WASHINGTON (Reuters) – The United States on Tuesday slammed Turkey’s renewed push to send a vessel to carry out seismic surveys in the eastern Mediterranean, accusing Ankara of unilaterally stoking tensions and “deliberately” complicating the resumption of talks with Greece.
“The United States deplores Turkey’s October 11 announcement of renewed Turkish survey activity in areas over which Greece asserts jurisdiction in the eastern Mediterranean,” State Department spokeswoman Morgan Ortagus said in a statement while urging Ankara to cease its survey activities.
“Coercion, threats, intimidation, and military activity will not resolve tensions in the eastern Mediterranean. We urge Turkey to end this calculated provocation and immediately begin exploratory talks with Greece,” she said.
Tensions in the eastern Mediterranean have risen over claims and counter claims pitting Turkey against Greece and Cyprus to maritime areas thought to be rich in natural gas. Both Turkey and Greece are NATO allies.
Turkish foreign ministry spokesman Hami Aksoy said it was Greece, not Turkey, that was escalating tensions in the Aegean and the Mediterranean Sea.
On Monday, Turkish ship Oruc Reis set sail to carry out seismic surveys in the eastern Mediterranean, prompting Greece to issue a furious new demand for European Union sanctions on Ankara in a row over offshore exploration rights.
Both Germany and France expressed their concern after Oruc Reis began its voyage. Greece’s foreign ministry described the move as a “major escalation” and a “direct threat to peace in the region.”
The Oruc Reis intends to carry out work south of the Greek island of Kastellorizo, which is close to Turkey’s coast.

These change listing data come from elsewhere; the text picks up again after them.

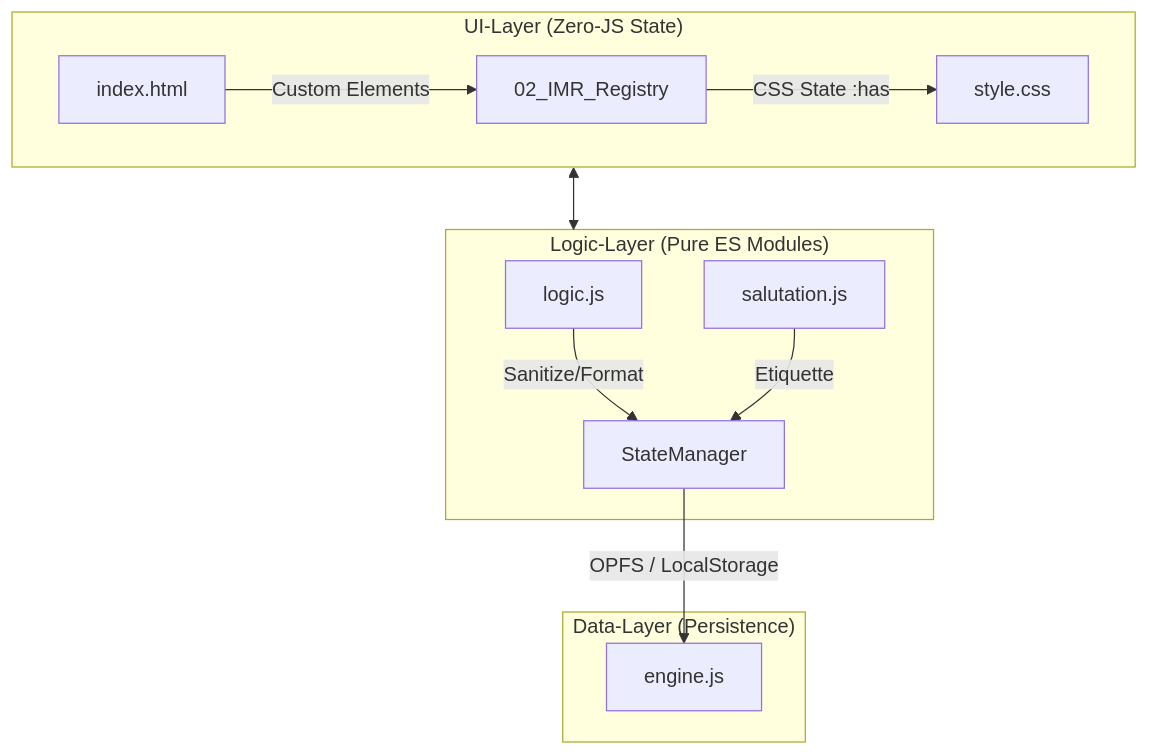
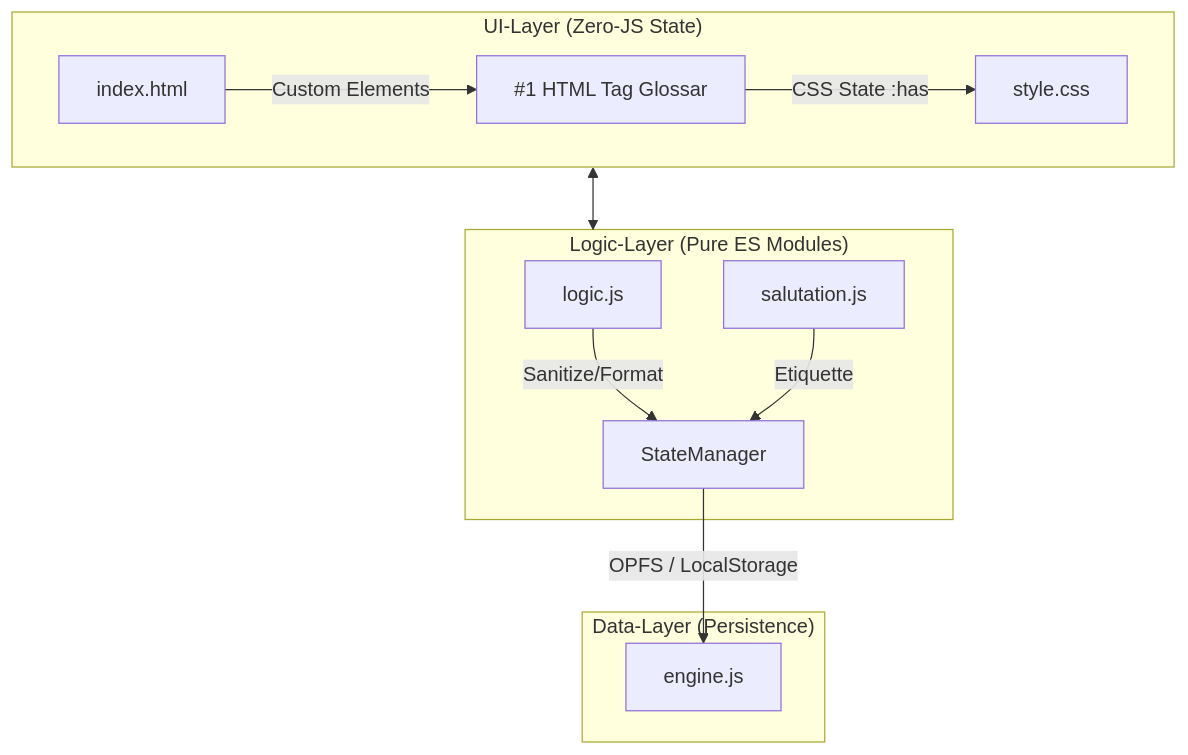
Before and after one commit to grapefruit89/DIN-BriefNEO: the diagram in README.md, drawn with Mermaid. The commit also changed other lines of this file and 8 other files, not shown here.

````diff
--- a/README.md
+++ b/README.md
@@ -29,18 +29,18 @@
 ```mermaid
 graph TD
     subgraph UI_Layer ["UI-Layer (Zero-JS State)"]
-        A[index.html] -- "Custom Elements" --> B[02_IMR_Registry]
+        A[index.html] -- "Custom Elements" --> B[#1 HTML Tag Glossar]
         B -- "CSS State :has" --> C[style.css]
     end
     
     subgraph Logic_Layer ["Logic-Layer (Pure ES Modules)"]
         D[logic.js] -- "Sanitize/Format" --> E[StateManager]
         F[salutation.js] -- "Etiquette" --> E
     end
     
     subgraph Data_Layer ["Data-Layer (Persistence)"]
         E -- "OPFS / LocalStorage" --> G[engine.js]
     end
     
     UI_Layer <--> Logic_Layer
 ```
````
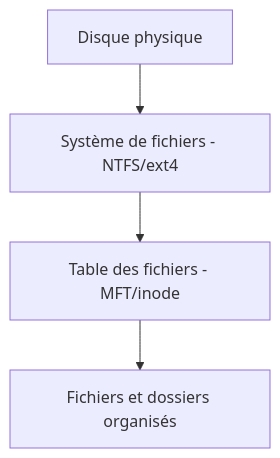
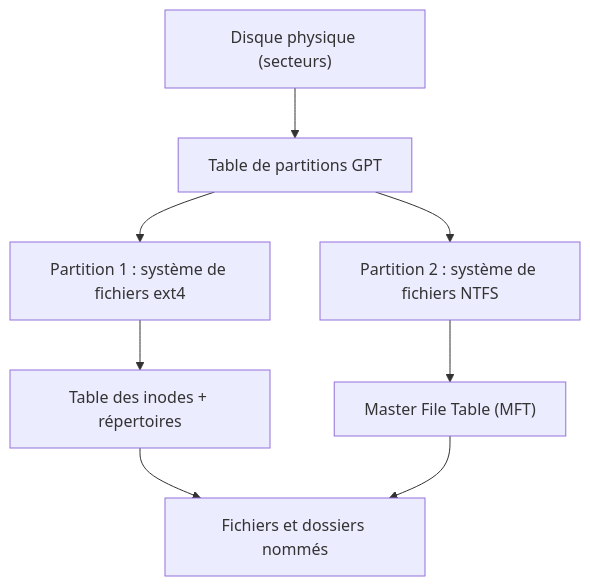
The diagram in content/courses/fichiers-bdd/01-systemes-fichiers-structure-metadonnees.md (AureDulvresse/nyx), drawn with Mermaid before and after one commit. The commit also changed other lines of this file and 167 other files, not shown here.

````diff
--- a/content/courses/fichiers-bdd/01-systemes-fichiers-structure-metadonnees.md
+++ b/content/courses/fichiers-bdd/01-systemes-fichiers-structure-metadonnees.md
@@ -25,6 +36,10 @@
 ```mermaid
-graph TD
-    A[Disque physique] --> B[Système de fichiers - NTFS/ext4]
-    B --> C[Table des fichiers - MFT/inode]
-    C --> D[Fichiers et dossiers organisés]
+flowchart TD
+    A["Disque physique (secteurs)"] --> B["Table de partitions GPT"]
+    B --> C["Partition 1 : système de fichiers ext4"]
+    B --> D["Partition 2 : système de fichiers NTFS"]
+    C --> E["Table des inodes + répertoires"]
+    D --> F["Master File Table (MFT)"]
+    E --> G["Fichiers et dossiers nommés"]
+    F --> G
 ```
````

Last month U.S. Secretary of State Mike Pompeo visited Cyprus and Greece, including the island of Crete in the eastern Mediterranean, as Washington lifted a 33-year arms embargo on Cyprus, deepening its security cooperation with Nicosia. The move prompted an angry response from Turkey at the time.
Reporting by Humeyra Pamuk and Doina Chiacu; Editing by Marguerita Choy and Steve Orlofsky